“You don’t understand,” she said, even now not raising her voice. “I know they’re to blame.” She didn’t have to tell him who they were: the Kennedys and everyone else who’d made him into the archfiend since the days of Jerry Voorhis and Helen Douglas, and who’d flung five times the mud and brimstone he had. “I would have made an enemies list twice as long as yours and Colson’s, and I would have done something to get the people on it. Anything to be rid of them forever – the way I thought they were gone from our lives after ’60, and then ’62, and then – surely! – at this time last year. I hate your enemies, but you love them. You love their existence; they’re what gives you your own. That’s why I’m sick with anger at you: for bringing us to the top of this awful mountain. We’re never going to get back down without being devoured!”
Mallon’s note about the sliding scale of historical fiction comes at the end of his book rather than the beginning, where it might have served as a kind of satyr-play warmup to the travesties to come. Instead, it smacks almost of a lecture: you can’t take this stuff too seriously, remember: it’s just a historical novel. But his research is evident on every page of Watergate – what’s it here for, if not to invoke the verisimilitude that is the historical novelist’s stock-in-trade? Novelists certainly aren’t bound by that verisimilitude – they can stray from it for any effect they like, serious or comic (Thomas Pynchon’s scandalous portrait of George Washington in Mason & Dixon remains one of the best and funniest things he ever wrote). But those novelists owe something to the verifiable facts of the period they’re portraying – simply saying ‘this is fiction, y’all’ doesn’t allow them to give us a King George III who stayed mentally sharp right to the end of his days, or a Hitler whose comments about the Jews have been badly mis-quoted … or a Richard Nixon who’s just Jed Bartlett having a really bad week.

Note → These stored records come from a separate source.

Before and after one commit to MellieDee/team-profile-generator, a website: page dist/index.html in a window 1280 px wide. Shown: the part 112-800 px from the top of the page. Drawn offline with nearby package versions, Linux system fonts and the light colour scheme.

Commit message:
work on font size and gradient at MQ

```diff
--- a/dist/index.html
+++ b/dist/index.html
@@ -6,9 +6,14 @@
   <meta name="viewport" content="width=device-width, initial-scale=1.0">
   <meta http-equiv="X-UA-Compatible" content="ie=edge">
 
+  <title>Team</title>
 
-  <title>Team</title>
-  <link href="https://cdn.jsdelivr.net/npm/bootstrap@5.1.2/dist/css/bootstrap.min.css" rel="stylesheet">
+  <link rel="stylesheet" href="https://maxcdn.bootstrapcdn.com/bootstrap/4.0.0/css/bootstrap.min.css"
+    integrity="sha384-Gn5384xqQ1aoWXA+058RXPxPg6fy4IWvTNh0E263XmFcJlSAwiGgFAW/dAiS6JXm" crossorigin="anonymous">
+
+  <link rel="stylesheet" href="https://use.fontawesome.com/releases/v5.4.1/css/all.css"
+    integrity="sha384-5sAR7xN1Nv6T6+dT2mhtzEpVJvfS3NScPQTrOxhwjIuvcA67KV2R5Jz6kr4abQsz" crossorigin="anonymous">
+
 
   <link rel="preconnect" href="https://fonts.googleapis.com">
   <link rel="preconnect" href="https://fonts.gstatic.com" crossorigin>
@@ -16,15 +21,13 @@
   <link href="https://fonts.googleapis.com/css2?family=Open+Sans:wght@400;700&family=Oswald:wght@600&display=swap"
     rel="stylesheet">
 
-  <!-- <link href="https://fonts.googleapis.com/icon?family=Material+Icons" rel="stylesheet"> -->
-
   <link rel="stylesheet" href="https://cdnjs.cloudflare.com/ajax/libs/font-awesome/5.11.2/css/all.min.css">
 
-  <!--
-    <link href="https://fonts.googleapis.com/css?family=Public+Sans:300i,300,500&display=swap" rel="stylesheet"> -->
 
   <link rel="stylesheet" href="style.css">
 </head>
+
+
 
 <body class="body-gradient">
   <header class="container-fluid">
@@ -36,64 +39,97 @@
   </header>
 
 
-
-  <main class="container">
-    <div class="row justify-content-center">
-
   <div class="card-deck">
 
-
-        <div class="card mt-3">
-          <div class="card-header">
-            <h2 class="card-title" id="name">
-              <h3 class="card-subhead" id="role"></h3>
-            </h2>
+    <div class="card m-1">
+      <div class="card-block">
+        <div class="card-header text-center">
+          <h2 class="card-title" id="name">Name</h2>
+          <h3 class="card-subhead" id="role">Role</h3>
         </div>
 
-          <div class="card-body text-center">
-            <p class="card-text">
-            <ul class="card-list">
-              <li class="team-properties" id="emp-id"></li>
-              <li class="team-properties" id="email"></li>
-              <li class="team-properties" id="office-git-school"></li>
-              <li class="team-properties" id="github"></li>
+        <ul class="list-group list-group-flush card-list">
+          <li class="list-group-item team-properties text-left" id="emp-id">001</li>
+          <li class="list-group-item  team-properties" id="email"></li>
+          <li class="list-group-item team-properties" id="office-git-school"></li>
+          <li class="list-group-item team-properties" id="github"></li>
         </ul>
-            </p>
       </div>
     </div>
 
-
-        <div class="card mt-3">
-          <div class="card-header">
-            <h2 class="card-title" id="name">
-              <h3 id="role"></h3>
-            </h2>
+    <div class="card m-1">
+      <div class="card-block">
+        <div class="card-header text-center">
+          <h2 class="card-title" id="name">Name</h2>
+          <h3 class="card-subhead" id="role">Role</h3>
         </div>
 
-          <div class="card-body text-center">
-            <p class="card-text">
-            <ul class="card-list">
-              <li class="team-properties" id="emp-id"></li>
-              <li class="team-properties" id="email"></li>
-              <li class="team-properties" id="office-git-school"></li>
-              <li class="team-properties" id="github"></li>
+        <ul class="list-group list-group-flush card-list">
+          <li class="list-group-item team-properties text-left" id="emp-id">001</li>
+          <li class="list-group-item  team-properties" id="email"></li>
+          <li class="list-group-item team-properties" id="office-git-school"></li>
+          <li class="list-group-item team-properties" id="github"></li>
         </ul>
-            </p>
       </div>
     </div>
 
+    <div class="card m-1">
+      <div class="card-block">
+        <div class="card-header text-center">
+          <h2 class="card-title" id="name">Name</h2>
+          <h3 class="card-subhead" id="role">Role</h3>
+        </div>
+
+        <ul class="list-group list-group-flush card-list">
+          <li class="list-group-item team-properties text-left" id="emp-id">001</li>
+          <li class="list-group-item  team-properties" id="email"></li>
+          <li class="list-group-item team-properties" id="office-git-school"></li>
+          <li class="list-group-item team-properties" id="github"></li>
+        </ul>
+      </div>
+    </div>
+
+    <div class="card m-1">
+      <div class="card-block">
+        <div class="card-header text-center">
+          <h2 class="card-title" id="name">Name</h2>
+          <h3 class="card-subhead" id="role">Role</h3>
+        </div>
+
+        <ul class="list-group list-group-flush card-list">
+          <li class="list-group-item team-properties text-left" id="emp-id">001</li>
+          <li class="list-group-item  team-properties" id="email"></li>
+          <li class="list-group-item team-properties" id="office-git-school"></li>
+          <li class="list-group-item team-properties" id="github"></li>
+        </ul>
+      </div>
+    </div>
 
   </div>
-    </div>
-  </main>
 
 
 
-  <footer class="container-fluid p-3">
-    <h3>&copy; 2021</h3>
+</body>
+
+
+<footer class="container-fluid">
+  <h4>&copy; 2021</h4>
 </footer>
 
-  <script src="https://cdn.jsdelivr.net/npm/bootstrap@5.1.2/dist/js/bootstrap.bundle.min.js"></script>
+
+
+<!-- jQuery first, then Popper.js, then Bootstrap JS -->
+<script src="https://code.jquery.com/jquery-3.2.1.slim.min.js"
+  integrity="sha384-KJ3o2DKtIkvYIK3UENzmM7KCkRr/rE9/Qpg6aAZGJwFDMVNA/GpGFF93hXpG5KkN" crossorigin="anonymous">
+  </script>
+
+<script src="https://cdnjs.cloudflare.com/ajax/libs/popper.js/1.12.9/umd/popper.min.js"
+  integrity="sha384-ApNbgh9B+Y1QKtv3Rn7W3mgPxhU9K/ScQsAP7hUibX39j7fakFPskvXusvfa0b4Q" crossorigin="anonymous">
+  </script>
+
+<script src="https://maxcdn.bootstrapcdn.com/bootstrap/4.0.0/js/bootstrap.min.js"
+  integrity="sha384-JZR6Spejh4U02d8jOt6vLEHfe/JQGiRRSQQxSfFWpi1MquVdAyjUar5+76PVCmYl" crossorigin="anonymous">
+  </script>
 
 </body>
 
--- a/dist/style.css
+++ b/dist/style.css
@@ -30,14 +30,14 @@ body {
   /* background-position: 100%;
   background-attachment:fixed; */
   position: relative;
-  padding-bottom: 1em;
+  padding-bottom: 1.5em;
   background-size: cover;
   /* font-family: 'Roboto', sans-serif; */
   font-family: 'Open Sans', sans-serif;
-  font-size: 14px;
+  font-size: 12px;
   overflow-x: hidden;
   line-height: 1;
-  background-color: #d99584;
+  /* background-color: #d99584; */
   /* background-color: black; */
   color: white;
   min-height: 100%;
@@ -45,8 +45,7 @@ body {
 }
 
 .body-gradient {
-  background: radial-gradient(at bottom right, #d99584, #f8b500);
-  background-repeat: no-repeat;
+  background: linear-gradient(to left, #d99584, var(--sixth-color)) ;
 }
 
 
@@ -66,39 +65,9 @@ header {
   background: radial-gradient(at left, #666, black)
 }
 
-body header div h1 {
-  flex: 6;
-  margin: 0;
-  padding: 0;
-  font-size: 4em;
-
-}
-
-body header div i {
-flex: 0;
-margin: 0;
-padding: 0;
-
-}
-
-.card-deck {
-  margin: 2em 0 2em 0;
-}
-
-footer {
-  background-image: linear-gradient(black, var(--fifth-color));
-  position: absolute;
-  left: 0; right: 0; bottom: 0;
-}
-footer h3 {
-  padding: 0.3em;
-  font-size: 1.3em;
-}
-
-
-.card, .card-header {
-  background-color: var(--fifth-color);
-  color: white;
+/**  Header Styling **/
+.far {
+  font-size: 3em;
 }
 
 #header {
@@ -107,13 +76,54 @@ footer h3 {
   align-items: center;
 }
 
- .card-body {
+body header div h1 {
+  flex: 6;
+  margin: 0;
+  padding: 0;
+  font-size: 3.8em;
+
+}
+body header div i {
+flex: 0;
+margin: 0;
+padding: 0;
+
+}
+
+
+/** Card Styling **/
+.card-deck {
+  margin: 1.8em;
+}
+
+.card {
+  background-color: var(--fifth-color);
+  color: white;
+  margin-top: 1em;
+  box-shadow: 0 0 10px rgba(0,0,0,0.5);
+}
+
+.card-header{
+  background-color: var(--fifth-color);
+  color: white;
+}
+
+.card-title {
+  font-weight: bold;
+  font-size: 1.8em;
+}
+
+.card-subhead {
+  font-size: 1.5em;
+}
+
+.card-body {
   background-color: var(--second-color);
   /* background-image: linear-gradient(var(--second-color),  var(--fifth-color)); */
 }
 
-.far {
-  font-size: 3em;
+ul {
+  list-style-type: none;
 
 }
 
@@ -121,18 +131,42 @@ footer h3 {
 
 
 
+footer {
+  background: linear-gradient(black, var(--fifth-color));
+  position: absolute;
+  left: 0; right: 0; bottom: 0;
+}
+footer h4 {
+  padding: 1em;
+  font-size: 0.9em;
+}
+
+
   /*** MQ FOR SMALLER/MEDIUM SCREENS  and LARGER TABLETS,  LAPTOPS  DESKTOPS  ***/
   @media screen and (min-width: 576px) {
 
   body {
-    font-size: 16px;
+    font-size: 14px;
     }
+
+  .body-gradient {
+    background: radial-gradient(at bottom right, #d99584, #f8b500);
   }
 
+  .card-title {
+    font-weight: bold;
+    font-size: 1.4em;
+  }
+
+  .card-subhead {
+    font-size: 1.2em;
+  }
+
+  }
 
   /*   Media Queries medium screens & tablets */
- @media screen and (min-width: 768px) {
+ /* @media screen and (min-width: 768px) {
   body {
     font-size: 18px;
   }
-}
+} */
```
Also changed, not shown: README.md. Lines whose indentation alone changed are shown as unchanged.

Readers too young to remember Watergate are advised to take Mallon’s novel with a grain of salt and a stack of histories. Readers old enough to remember Watergate – and especially those who angrily, forlornly lived through it – should avoid this Watergate for purely medical reasons. They should go read some vintage Pogo instead, or watch Dan Hedaya’s sublime impersonation of Nixon in Andrew Fleming’s Dick one more time, and try to pretend.